By Maria Tulli
There has been a lot of discussion about Hillary Clinton’s gender. A lot. Calls by supporters asking people to vote for her because she is a woman. Outrage by others admonishing those who do so for some “reverse” sexism. There have been comparisons between Hillary Clinton and Margaret Thatcher, based exclusively on gender, while there is a lack of comparisons between Clinton and men politicians – comparisons which would make more sense based on policies, experience and ideology.[i] We could say gender is featuring as a core factor in these Democratic primaries. However, it is not truly at the core, but rather spotlighted on one side. While Secretary Clinton’s gender may be a locus of attention, her opponent’s is not. In an arena of gender scrutiny Bernie Sanders remains the unmarked, the un-gendered. This un-gendering has enabled Sanders to act both progressively and radically.

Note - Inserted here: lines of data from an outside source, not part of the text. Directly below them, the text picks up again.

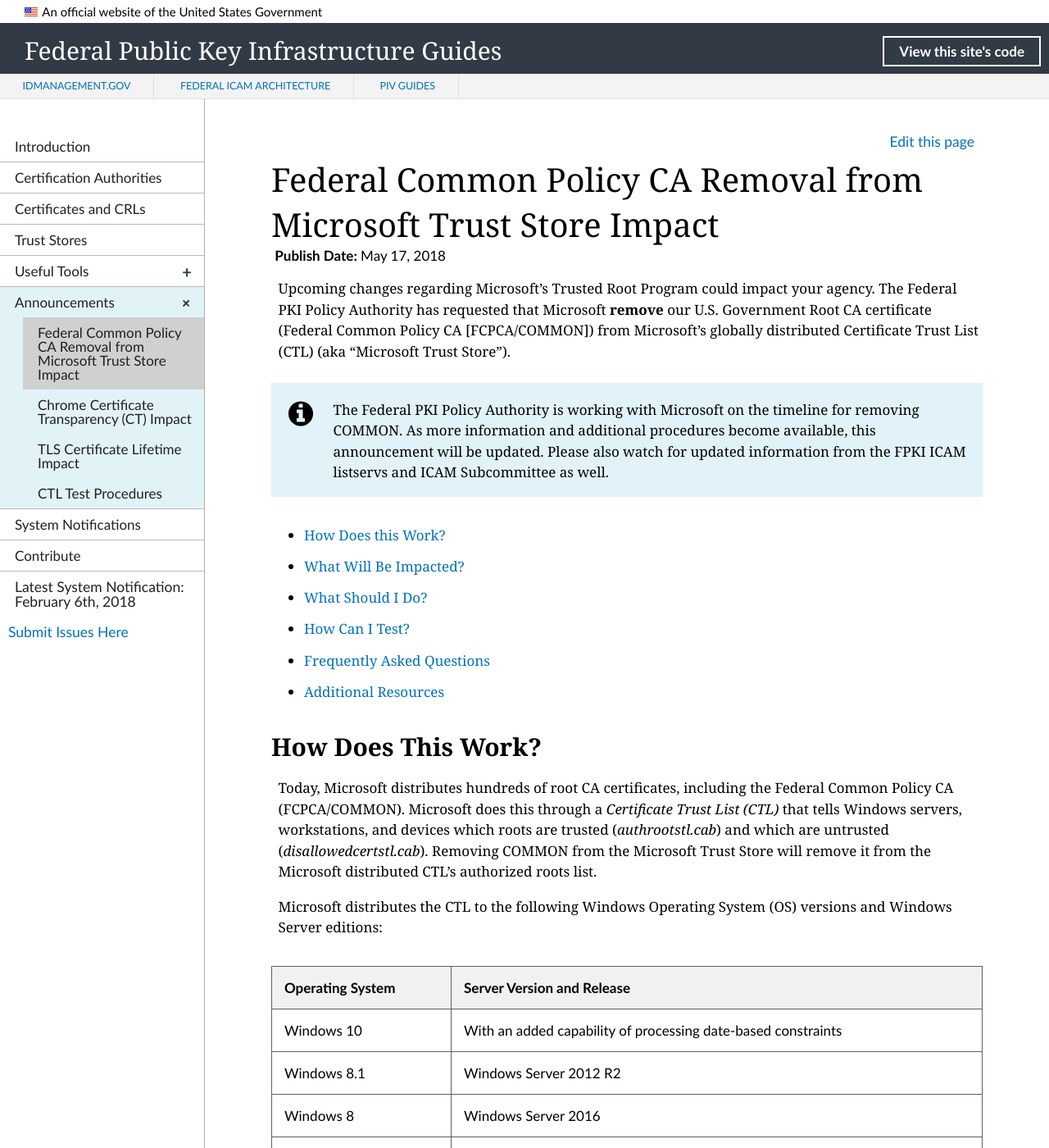
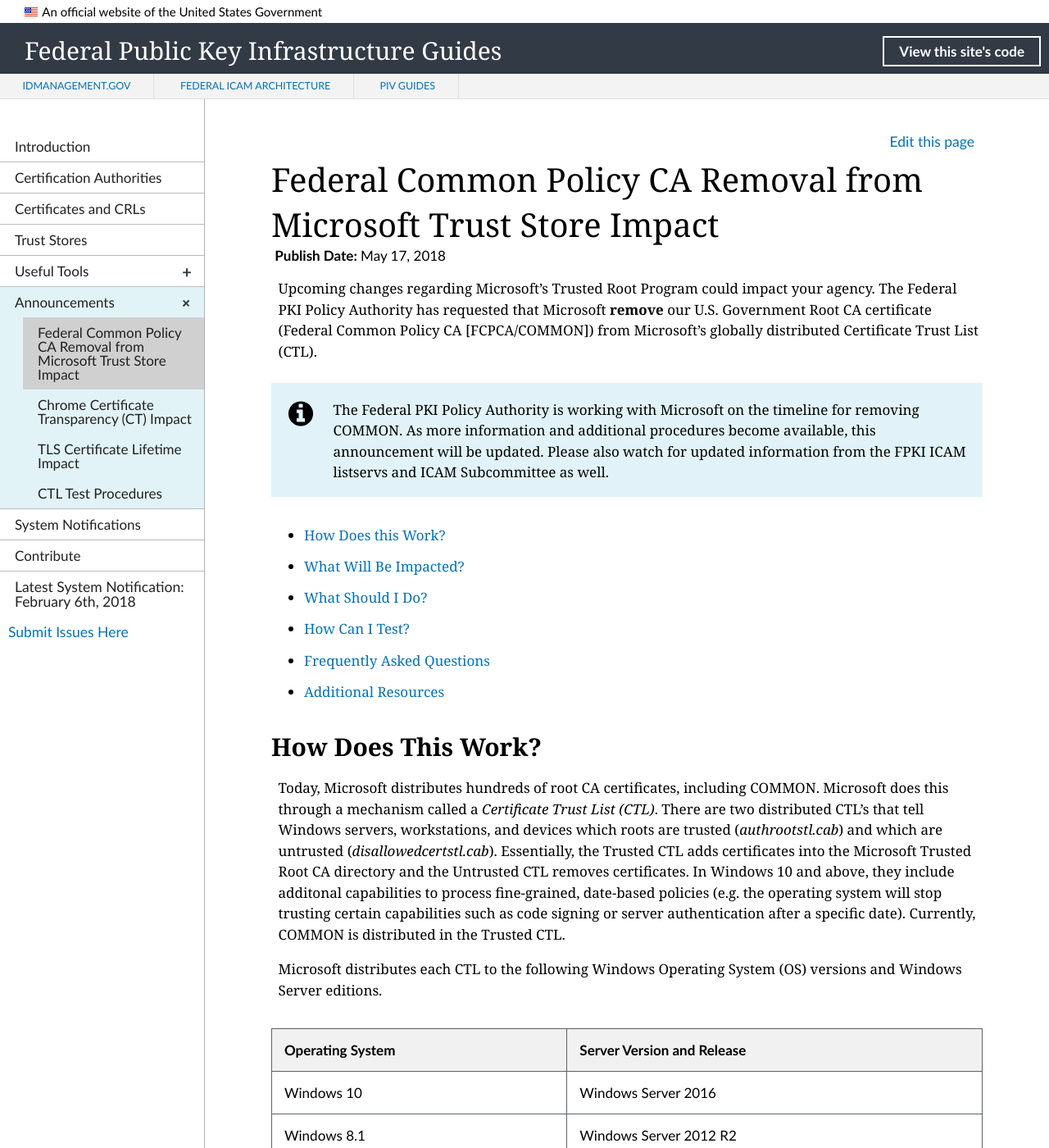
Before and after one commit to GSA/fpki-guides, a Jekyll site: the page built from _announcements/01_microsoft_constraint.md, in a window 1280 px wide and 1400 px high. Shown: the whole window at 82% size. Built offline with Jekyll 4.4.1, drawn with Linux system fonts in a browser that asks for light colours; nearby versions of some CDN libraries; library files that are not in the unit come from our copies; some of the changed text lies outside the part shown.

```diff
--- a/_announcements/01_microsoft_constraint.md
+++ b/_announcements/01_microsoft_constraint.md
@@ -8,7 +8,7 @@
 description: Upcoming changes regarding Microsoft's Trusted Root Program could impact your agency.  The Federal PKI Policy Authority has elected to remove our U.S. Government Root CA certificate (Federal Common Policy CA [FCPCA/COMMON]) from the Microsoft Trust Store. <br><br> This change will cause Windows users to receive errors when encountering instances of an Federal PKI CA-issued certificate. You can mitigate the impact for the government intranets and government-furnished equipment by using configuration management tools for federal devices. This announcement will be updated with new information and procedures as soon as they are available.
 ---
 
-Upcoming changes regarding Microsoft's Trusted Root Program could impact your agency. The Federal PKI Policy Authority<!--Correct?--> has requested that Microsoft **remove** our U.S. Government Root CA certificate (Federal Common Policy CA [FCPCA/COMMON]) from Microsoft's globally distributed Certificate Trust List (CTL) (aka "Microsoft Trust Store").
+Upcoming changes regarding Microsoft's Trusted Root Program could impact your agency. The Federal PKI Policy Authority has requested that Microsoft **remove** our U.S. Government Root CA certificate (Federal Common Policy CA [FCPCA/COMMON]) from Microsoft's globally distributed Certificate Trust List (CTL).
 
 {% include alert-info.html content="The Federal PKI Policy Authority is working with Microsoft on the timeline for removing COMMON. As more information and additional procedures become available, this announcement will be updated. Please also watch for updated information from the FPKI ICAM listservs and ICAM Subcommittee as well." %}
 
@@ -20,13 +20,13 @@
 - [Additional Resources](#additional-resources)
 
 ## How Does This Work?
-Today, Microsoft distributes hundreds of root CA certificates, including the Federal Common Policy CA (FCPCA/COMMON). Microsoft does this through a _Certificate Trust List (CTL)_ that tells Windows servers, workstations, and devices which roots are trusted (*authrootstl.cab*) and which are untrusted (*disallowedcertstl.cab*). Removing COMMON from the Microsoft Trust Store will remove it from the Microsoft distributed CTL's authorized roots list.<!--Correct way to say this? Is there 1 CTL or 2? First sentence sounds like 1; this sentence sounds like 2.-->
+Today, Microsoft distributes hundreds of root CA certificates, including COMMON. Microsoft does this through a mechanism called a  _Certificate Trust List (CTL)_. There are two distributed CTL's that tell Windows servers, workstations, and devices which roots are trusted (*authrootstl.cab*) and which are untrusted (*disallowedcertstl.cab*). Essentially, the Trusted CTL adds certificates into the Microsoft Trusted Root CA directory and the Untrusted CTL removes certificates. In Windows 10 and above, they include additonal capabilities to process fine-grained, date-based policies (e.g. the operating system will stop trusting certain capabilities such as code signing or server authentication after a specific date). Currently, COMMON is distributed in the Trusted CTL.
 
-Microsoft distributes the CTL<!--1 list?--> to the following Windows Operating System (OS) versions and Windows Server editions<!--Explain what the "added capability..." below is about. Also, should Windows 10 be paired with Windows Server 2012 R2 and 2016? -->:
+Microsoft distributes each CTL to the following Windows Operating System (OS) versions and Windows Server editions.
 
-| **Operating System** | **Server Version and Release**                 |
-| :-------- | :-------------------------------     |
-| Windows 10  | With an added capability of processing date-based constraints    |
+| **Operating System** | **Server Version and Release** |
+| :-------- | :------------------------------- |
+| Windows 10  | Windows Server 2016 |
 | Windows 8.1   | Windows Server 2012 R2 |
 | Windows 8   | Windows Server 2016 |
 | Windows Vista   | Windows Server 2008 R2 |
@@ -92,7 +92,7 @@
 
 - You must have Enterprise Administrator privileges
 - You can set up a group policy object from a Domain Controller (or other approaches you use in your agency)
-- You may need to use multiple group policy objects to apply the configurations to all workstations in all groups and containers<!--Includes devices?-->
+- You may need to use multiple group policy objects to apply the configurations to all workstations in all groups and containers
 - Settings are under `Computer Configuration\Policies\Windows Settings\Security Settings\Public Key Policies\`
 - Import the `fcpca.crt` into **Trusted Root Certification Authorities**
 
@@ -122,17 +122,17 @@
 
 ## How Can I Test?
 
-{% include alert-info.html content="Test results for _Disallow_ did not allow local trust decisions to be overridden, so no further testing will be done." %}
-<!--Should above say "serverAuth Disallow" for completeness?-->
+{% include alert-info.html content="Test results for _serverAuth Disallow_ did not allow local trust decisions to be overridden, so no further testing will be conducted." %}
+
 To review the previous testing procedures: [CTL Testing](https://github.com/GSA/fpki-guides/blob/ms-hot-topic-test-procedures/_announcements/04_ms_constraint_test_procedures.md){:target="_blank"}.
 
 ## Frequently Asked Questions
 
 ### 1. Why is COMMMON being removed?
-The _X.509 Certificate Policy for the U.S. Federal PKI Common Policy Framework_ doesn't comply with <!--We mean Microsoft's requirements, correct?-->Microsoft's requirements for globally trusted TLS/SSL certificates. <!--Took out removal of COMMON statement.  Redundant. This has been covered already.--> Microsoft's requirements include:
+The _X.509 Certificate Policy for the U.S. Federal PKI Common Policy Framework_ doesn't comply with Microsoft's requirements for globally trusted TLS/SSL certificates. Microsoft's requirements include:
 
 **a. Requirement for Fully-Qualified Domain Names (FQDNs)**<br>
-Microsoft plans to restrict TLS/SSL certificates to only those certificates using FQDNs ending in .gov, .mil, or fed.us.  Some Federal PKI agencies issue TLS/SSL certificates to intranet websites.  These certificates either:&nbsp;&nbsp;don't have FQDNs; contain intranet domains that don't end in .gov, .mil, or fed.us; or use short names (aliases). Under Microsoft's requirements, these agencies would need to reissue, re-install, and reconfigure all "non-compliant" certificates and applications.  The Federal PKI community has determined that this would have a negative impact on mission applications on the intranets.<!--Took out repeated "removal of COMMON" statement. This has been covered already.-->
+Microsoft plans to restrict TLS/SSL certificates to only those certificates using FQDNs ending in .gov, .mil, or fed.us.  Some Federal PKI agencies issue TLS/SSL certificates to intranet websites.  These certificates either:&nbsp;&nbsp;don't have FQDNs; contain intranet domains that don't end in .gov, .mil, or fed.us; or use short names (aliases). Under Microsoft's requirements, these agencies would need to reissue, re-install, and reconfigure all "non-compliant" certificates and applications.  The Federal PKI community has determined that this would have a negative impact on mission applications on the intranets.
 
 **b. Requirement for public audit**<br>
 The Federal PKI follows a government auditing standard, and we have not restricted our issuance of TLS/SSL certificates to only the .gov and .mil domains. Under the requirements, all CAs in the Federal PKI that could issue TLS/SSL certificates are required to submit a non-government audit or be technically constrained.  The Federal PKI has **not** technically constrained our CAs.
@@ -144,7 +144,7 @@
 Any Federal PKI CA that issues TLS/SSL, code-signing, or email-signing certificates would have to establish a new CA for each type of certificate. This effort requires time, planning, and funding.
 
 ### 2. How can I determine which of our intranet websites and applications will be impacted, including those used by cross-agency users?
-All Windows-based websites and applications configured with TLS/SSL<!--configured with?--> or that rely on a TLS/SSL certificate (email, Virtual Private Network, digital signature, etc.) issued by a Federal PKI CA that validates to COMMON will be impacted. For agencies and mission partners that are cross-certified with the FBCA, external users could also be impacted if COMMON is used instead of your root.
+All Windows-based websites and applications configured with certificates (email, Virtual Private Network, digital signature, etc.) issued by a Federal PKI CA that validates to COMMON will be impacted. For agencies and mission partners that are cross-certified with the FBCA, external users could also be impacted if COMMON is used instead of your root.
 
 You can run a report on all issued certificates or, if your agency has an agreement with a Federal PKI Shared Service Provider (SSP), you can request that the SSP run the report.
 
@@ -164,7 +164,7 @@
 **Yes**. See [Install Using Group Policy Objects](#install-using-group-policy-objects) to mitigate this risk.
 
 ### 5. Do I need to remove the "baked-in" version of COMMON?
-No, don't remove COMMON.  You may see two versions of the certificate in Trusted Root Certificate Authorities<!--"one from the Microsoft distribution still accurate?-->--one from the Microsoft distribution and one from your enterprise group policy or Enterprise Trust Store.  Each version is being distributed differently and will have a different properties set.
+No, don't remove COMMON.  You may see two versions of the certificate in Trusted Root Certificate Authorities and one from your enterprise group policy or Enterprise Trust Store.  Each version is being distributed differently and will have a different properties set.
 
 ### 6. Do I need to add COMMON to the Trusted Root Certification Authorities store, or should I add it to the Enterprise Trust Store?
 Microsoft Operating Systems use different physical containers and logical views of these containers for trust stores.  In addition, different tools will have different **names** for the same physical or logical view.  For example:
```
Also changed, not shown: other parts of _announcements/01_microsoft_constraint.md (+3 -3 lines).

To be clear, I am not arguing that Clinton is secretly socialist or pursues moderate policies only reluctantly. Hillary Clinton is substantially right of Bernie Sanders and has made conscious choices to get there. However, I am arguing that whether or not she desired to pursue more radical political action or rhetoric, she is unable to do so because she is a woman. The flipside of this, of course, is that Bernie Sanders is enabled to do so because he is a man.
There is no doubt that it is important that Hillary Clinton is a woman. Even if it does not truly matter to her politics or capabilities, her presentation as a politician is built around her gender.
But it also matters that Bernie Sanders is a man.